Content revision data
⟨

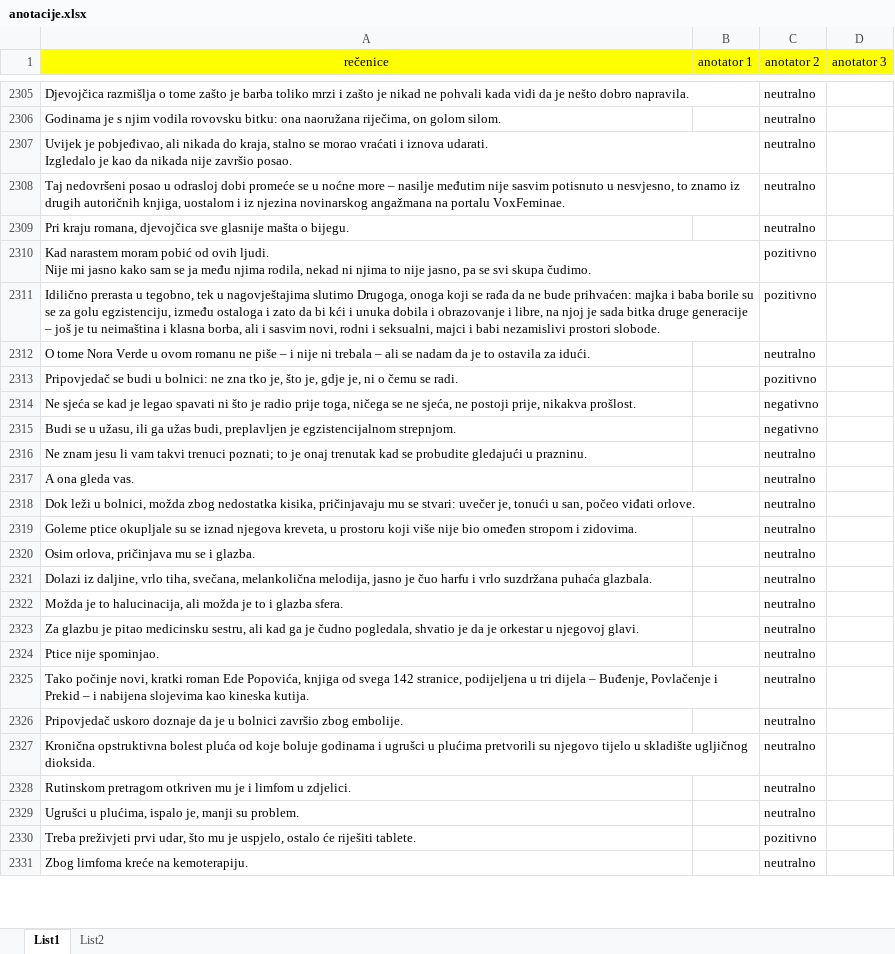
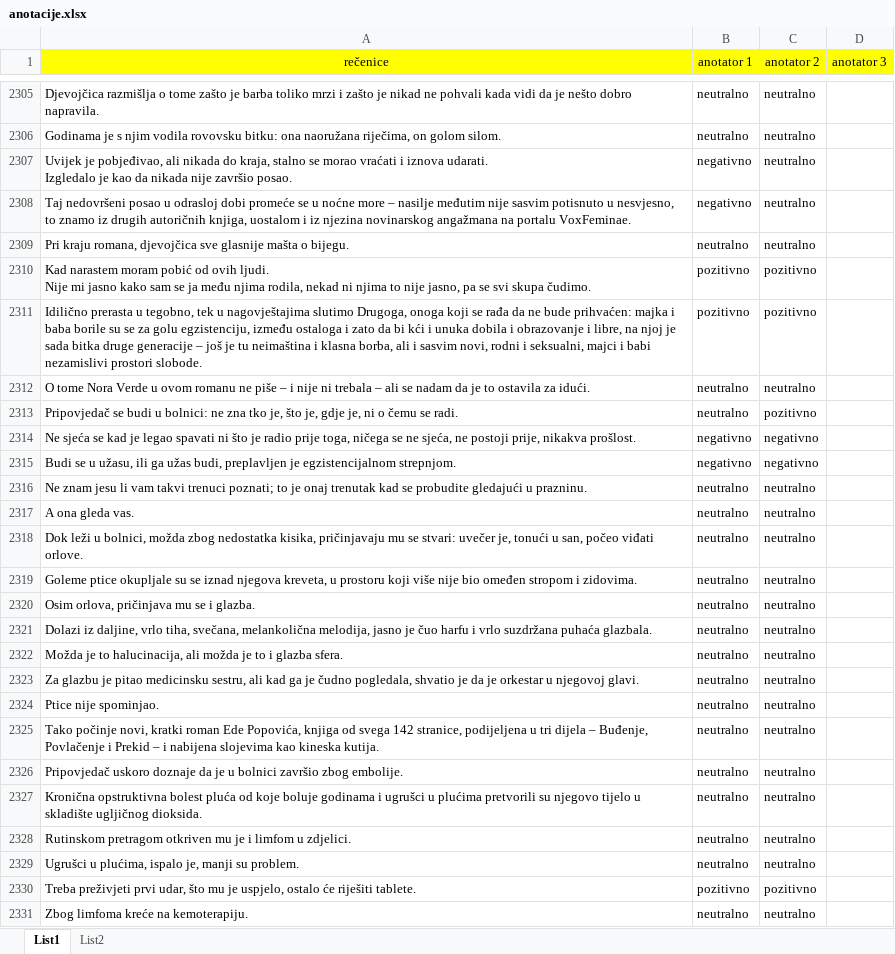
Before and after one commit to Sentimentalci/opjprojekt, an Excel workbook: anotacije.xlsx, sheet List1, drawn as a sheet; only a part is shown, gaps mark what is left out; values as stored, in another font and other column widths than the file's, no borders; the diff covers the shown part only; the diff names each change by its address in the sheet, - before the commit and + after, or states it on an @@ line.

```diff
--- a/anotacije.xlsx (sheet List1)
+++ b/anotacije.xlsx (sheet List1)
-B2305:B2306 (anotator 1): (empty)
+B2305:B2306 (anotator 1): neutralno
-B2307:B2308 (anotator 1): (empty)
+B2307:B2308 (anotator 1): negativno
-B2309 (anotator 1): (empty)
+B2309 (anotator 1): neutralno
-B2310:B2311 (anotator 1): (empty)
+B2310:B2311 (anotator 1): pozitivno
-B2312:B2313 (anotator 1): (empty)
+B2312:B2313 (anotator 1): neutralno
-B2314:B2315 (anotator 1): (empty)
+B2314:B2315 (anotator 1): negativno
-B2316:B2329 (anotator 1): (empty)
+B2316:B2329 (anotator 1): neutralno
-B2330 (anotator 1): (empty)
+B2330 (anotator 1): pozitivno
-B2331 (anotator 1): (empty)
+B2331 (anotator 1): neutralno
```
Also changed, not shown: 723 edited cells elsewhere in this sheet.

⟩

YOUR OBJECTIVE
Restate each entry word for word. Omit every picture.

SOLUTION
Before and after one commit to Sentimentalci/opjprojekt, an Excel workbook: anotacije.xlsx, sheet List1, drawn as a sheet; only a part is shown, gaps mark what is left out; values as stored, in another font and other column widths than the file's, no borders; the diff covers the shown part only; the diff names each change by its address in the sheet, - before the commit and + after, or states it on an @@ line.

```diff
--- a/anotacije.xlsx (sheet List1)
+++ b/anotacije.xlsx (sheet List1)
-B2305:B2306 (anotator 1): (empty)
+B2305:B2306 (anotator 1): neutralno
-B2307:B2308 (anotator 1): (empty)
+B2307:B2308 (anotator 1): negativno
-B2309 (anotator 1): (empty)
+B2309 (anotator 1): neutralno
-B2310:B2311 (anotator 1): (empty)
+B2310:B2311 (anotator 1): pozitivno
-B2312:B2313 (anotator 1): (empty)
+B2312:B2313 (anotator 1): neutralno
-B2314:B2315 (anotator 1): (empty)
+B2314:B2315 (anotator 1): negativno
-B2316:B2329 (anotator 1): (empty)
+B2316:B2329 (anotator 1): neutralno
-B2330 (anotator 1): (empty)
+B2330 (anotator 1): pozitivno
-B2331 (anotator 1): (empty)
+B2331 (anotator 1): neutralno
```
Also changed, not shown: 723 edited cells elsewhere in this sheet.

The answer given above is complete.